Thursday, 17 March 2011

Te Borg

As Craig Ranapia once said, Maori and Maori opinion aren't The Borg (I think he dubbed it "Te Borg"), and despite what the mainstream media often portrays, do not think act and feel all the same way. It seems that a large number of New Zealanders seem to believe that Te Borg exists, and is after their foreshore and seabed.

Sadly, it seems some Maori seem to believe this also. Luckily it looks like they're in for a rude shock come November 26. I predict more protests at Waitangi Day 2012.

Wednesday, 16 March 2011

Productivity up - due to unemployment?

Productivity is up 3.7% for the 2009 - 2010 year. This compares with an average of 0.9% growth from 2006 - 2009. It's the highest it's been in 10 years.

The Standard says this is because unemployment's up. If that was the case, you'd expect there to be stronger correlation between poor productivity performance and low unemployment. As you can see from the graph above, unemployment has shot up following the global financial crisis in 2008.


Not just an earthquake, but a tsunami followed by what looks like the worst nuclear disaster in 25 years.

My friend JJ, who lived in Japan for a year as an English teacher, has an excellent article on the tragedy.

As for the nuclear issue, sadly the usual hysterics have come out, arguing that this is incontrovertible proof that nuclear energy is evil. I remain unconvinced - specifically that nuclear energy is itself evil; for New Zealand the economics simply don't stack up. The Japanese situation is totally unique, and it's questionable whether planners could've conceivably thought of the earthquake plus tsunami combo.

The real problem with nuclear energy is not the operation of plants - it's the nuclear waste they generate, and storing it for thousands of years after it's been used. The idea of nuclear energy being clean and green is, for this reason, nonsense. That said, while nuclear plants are in operation they produce substantially less carbon emissions.

Monday, 7 March 2011


It's been sadly fascinating to see the snipes and counter-snipes across the political divide following the Christchurch earthquake.
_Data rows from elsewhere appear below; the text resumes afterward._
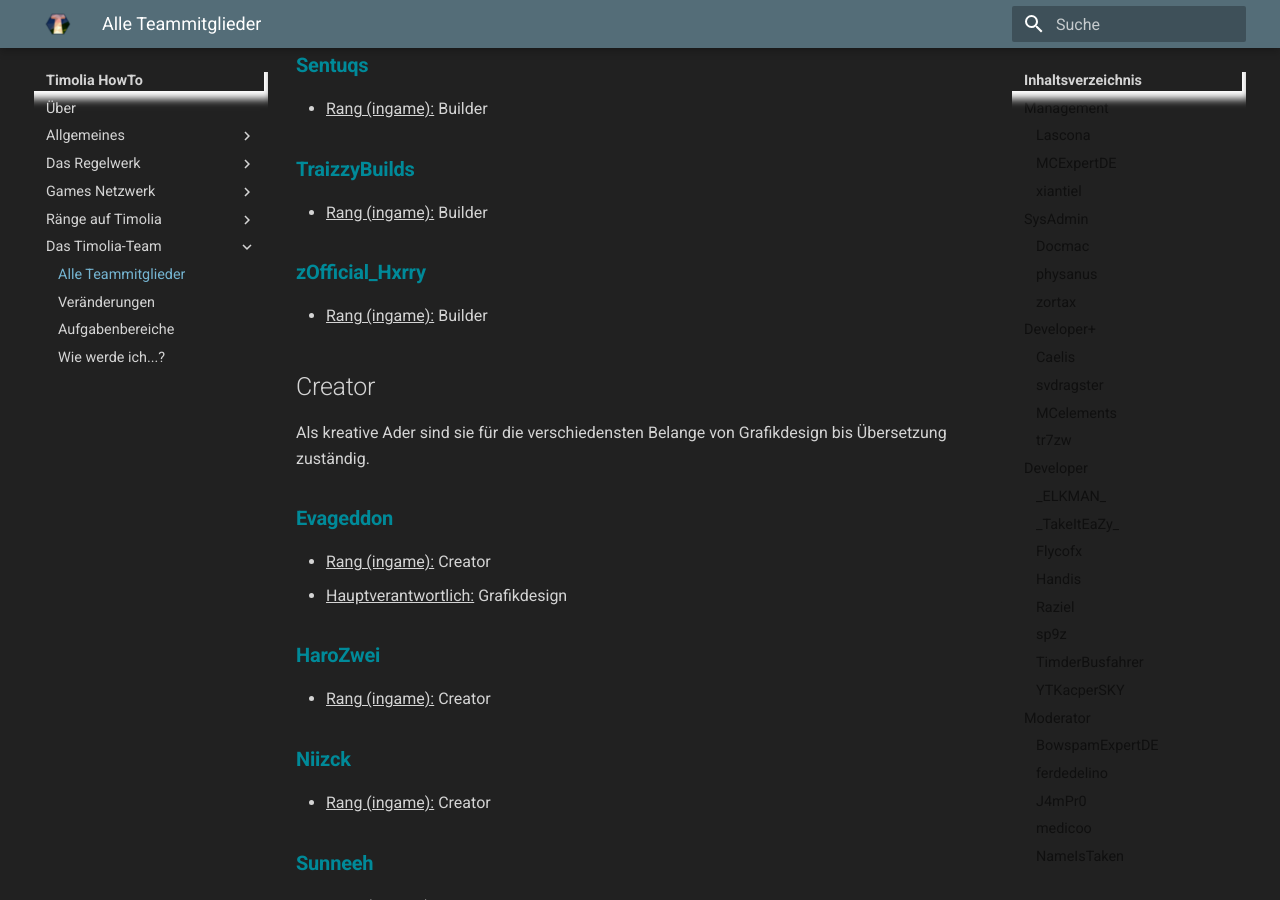
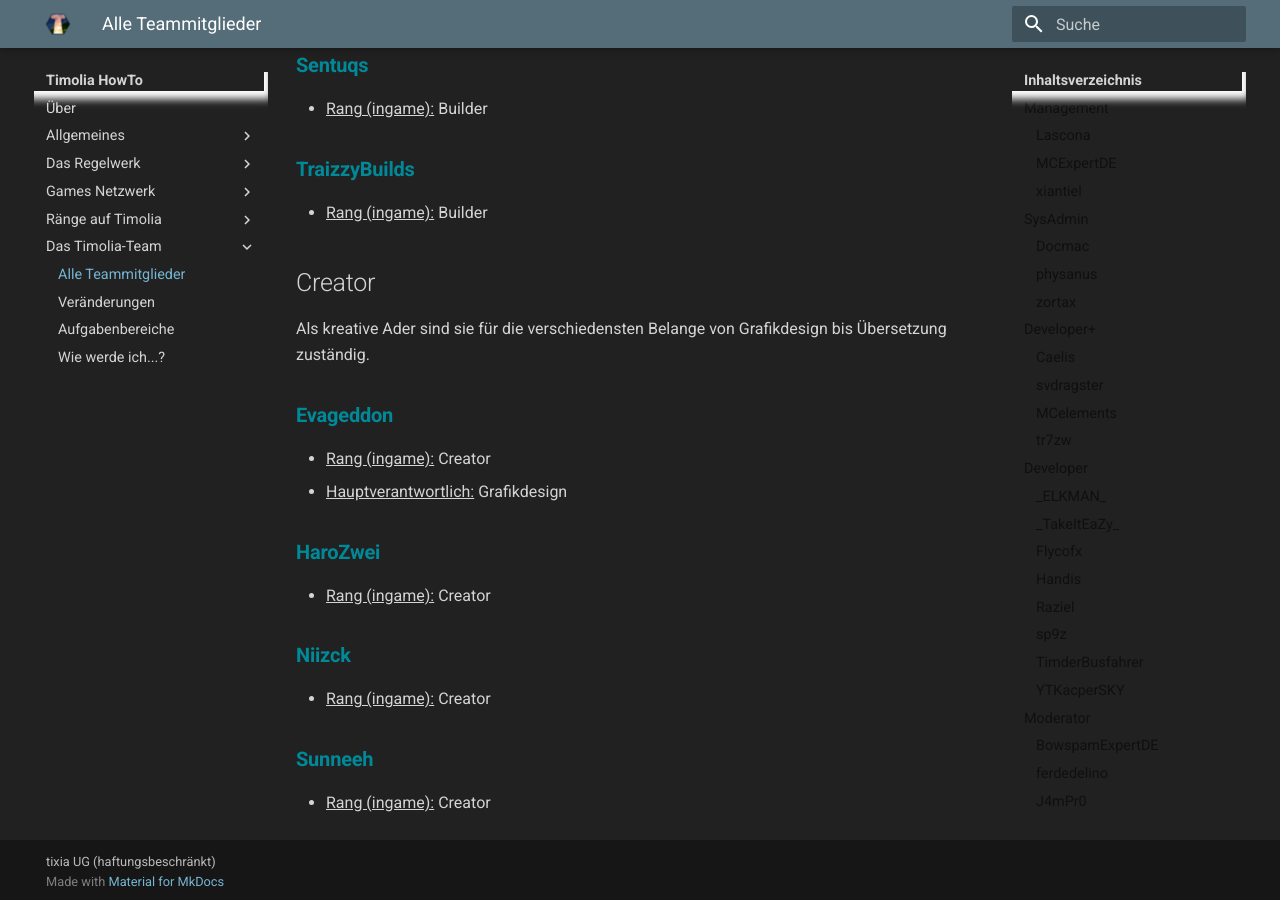
Before and after one commit to TimoliaDE/HowTo, an MkDocs documentation site: the page built from docs/team/members.md, in a window 1280 px wide and 900 px high, scrolled down 8365 px. Built offline with MkDocs 1.6.1 and Material for MkDocs 9.7.7, drawn with Linux system fonts in a browser that asks for light colours; old or Windows-style settings are respelled for this version of MkDocs.

Commit message:
zOfficial_Hxrry Builder -> Spieler

```diff
--- a/docs/team/members.md
+++ b/docs/team/members.md
@@ -258,9 +258,6 @@ Sie betreuen die architektonische Gestaltung neuer Modi und betreuen externe Map
 ### <strong><span class='builder'>TraizzyBuilds</span></strong>
 - <u>Rang (ingame):</u> Builder
 
-### <strong><span class='builder'>zOfficial_Hxrry</span></strong>
-- <u>Rang (ingame):</u> Builder
-
 
 
 ## Creator
```
Also changed, not shown: docs/team/changes.md (+1 -0 lines).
If there's any sign of life returning to normal, it's the positions taken by both sides. Predictably, the left either want higher or special taxes to pay for the rebuilding, while many on the right want spending cuts and tax cuts to increase growth. Oh well. Thankfully we now have a service to look forward to on March 13th.

Good on Peter Dunne for making Wellington City Council release its list of "quake-risk" buildings. There's also a "quake-list" map knocking about. Kapiti, Porirua and the two Hutts should follow suit.

What impact will it have on the general election? My prediction is that the Government will move more to the right at the election; its privatisation program will be more generally accepted and there will be spending cuts; probably only to Working For Families though.